However, just as the finance function is increasingly about strategic thinking, preparing for succession similarly requires a long-term outlook. A CFO's average tenure in the top 1,000 U.S. companies is 5.1 years, according to Korn Ferry.[8] While smaller businesses or different industries might have different averages, any organization that practices standard three-to-five year planning should develop critical personnel contingencies at least that far ahead.

Another 17% cited as a reason “a lack of qualified candidates" in their organization.[9-10] Yet, six out of 10 CFOs are promoted from within the company, usually from within the finance department itself, according to the University of South Carolina's Center for Executive Succession.[11]

Best Practices for Candidate Development

To improve candidate development and prepare for an eventual succession, follow these best practices:
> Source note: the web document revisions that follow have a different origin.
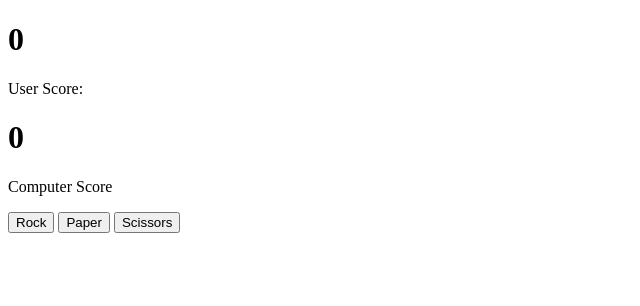
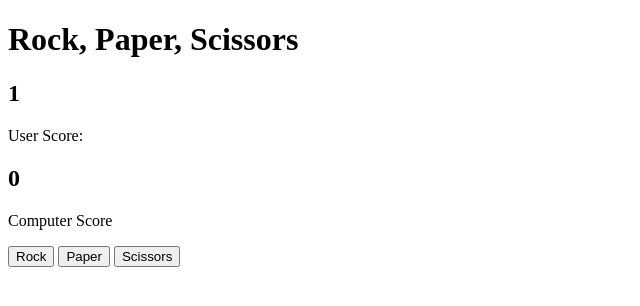
Before and after one commit to jamieolsen12/odin-rock-paper-scissors, a plain HTML site: page index.html in a window 1280 px wide. Both pictures are taken after a click on the button "Rock". Shown: the whole page, without its empty margins (0-640 px from the left). Drawn offline with Linux system fonts and the light colour scheme.

Commit message:
create appropriate divs before working on css properties to style page

```diff
--- a/app.js
+++ b/app.js
@@ -22,17 +22,20 @@ function getComputerChoice() {
 let userScore = 0;
 let computerScore = 0;
 
+// scoreboard variable to display userScore and computerScore
+let userScoreDisplay = document.querySelector('.user-score-number');
+let computerScoreDisplay = document.querySelector('.computer-score-number');
+
 
 // add event listen to each button to start a round when the user selects a button,
 // and use the button text as user choice
 let rpsButtons = document.querySelectorAll(".choice-buttons .choice-button");
-console.log(rpsButtons);
-
 
 rpsButtons.forEach((button) => {
     button.addEventListener('click', () => {
         userChoice = button.textContent.toLowerCase();
         game();
+        updateScoreboard();
         checkWinner();
     })
 })
@@ -95,6 +98,8 @@ function playRound(userChoice, computerChoice) {
     }
 }
 
+
+// Check if either user or computer have 5 points, if so, declare winner, reset scores to 0
 function checkWinner() {
     if (userScore >= 5) {
         console.log("Game over. You win!!");
@@ -107,3 +112,9 @@ function checkWinner() {
         computerScore = 0;
     }
 }
+
+
+function updateScoreboard() {
+    userScoreDisplay.textContent = String(userScore);
+    computerScoreDisplay.textContent = String(computerScore);
+}
--- a/index.html
+++ b/index.html
@@ -9,15 +9,21 @@
 </head>
 <body>
 
+    <header class="header">
+        <h1>Rock, Paper, Scissors</h1>
+    </header>
+    <main class="main">
+
+
         <div class="scoreboard">
 
             <div class="user-score-box">
-            <h1 class="user-score-number">0</h1>
+                <h2 class="user-score-number">0</h2>
                 <p>User Score:</p>
             </div>
 
             <div class="computer-score-box">
-            <h1 class="computer-score-number">0</h1>
+                <h2 class="computer-score-number">0</h2>
                 <p>Computer Score</p>
             </div>
         </div>
@@ -29,7 +35,7 @@
             <button class="scissors-button choice-button">Scissors</button>
         </div>
 
-
+    </main>
 
     <script src="app.js"></script>
 </body>
```
Lines whose indentation alone changed are shown as unchanged.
  • Recruit ambitious, mid-career professionals that you would feel comfortable mentoring along an upward career path. Over time, the brightest stars will shine and you can funnel them into executive training programs.
  • Avoid the "farm system" as a way of developing talent. As a financial leader, you should own the process for identifying, training and developing your replacement. Incorporate this responsibility into your measurement of performance for annual reviews.
  • Once hired, offer your best talent advanced opportunities to demonstrate leadership. Among those CFOs who prepare their potential successors, popular methods include exposing them to board members and business leaders, and placing them in rotation programs, according to the University of South Carolina study.[12]
  • Discuss human resources development with your CEO and Chief Human Resource Officer (CHRO) or, in the case of smaller businesses, your equivalent management and personnel leadership. The CHRO can help you to recruit and nurture talent, while reporting progress to the CEO will help to maintain stability in the c-suite.
  • Treat the succession plan as an ongoing commitment. Don't just list a potential successor in the plan document and then file it away to be forgotten. Include it in your quarterly or annual document review. Is the finance department facing new challenges that require potential successors to upgrade their knowledge base or skill set? Has your talent roster changed, requiring a new succession list? Do financial incentives for key leaders need to be revised, to ensure this important strategic initiative is embedded and aligns with their financial incentives? After all, you get what you incent.
  • Expect the unexpected. Cover all possible contingencies, such as a sudden disability, illness, death or retirement, as well as the higher likelihood of a long tenure with the company with a seamless transition.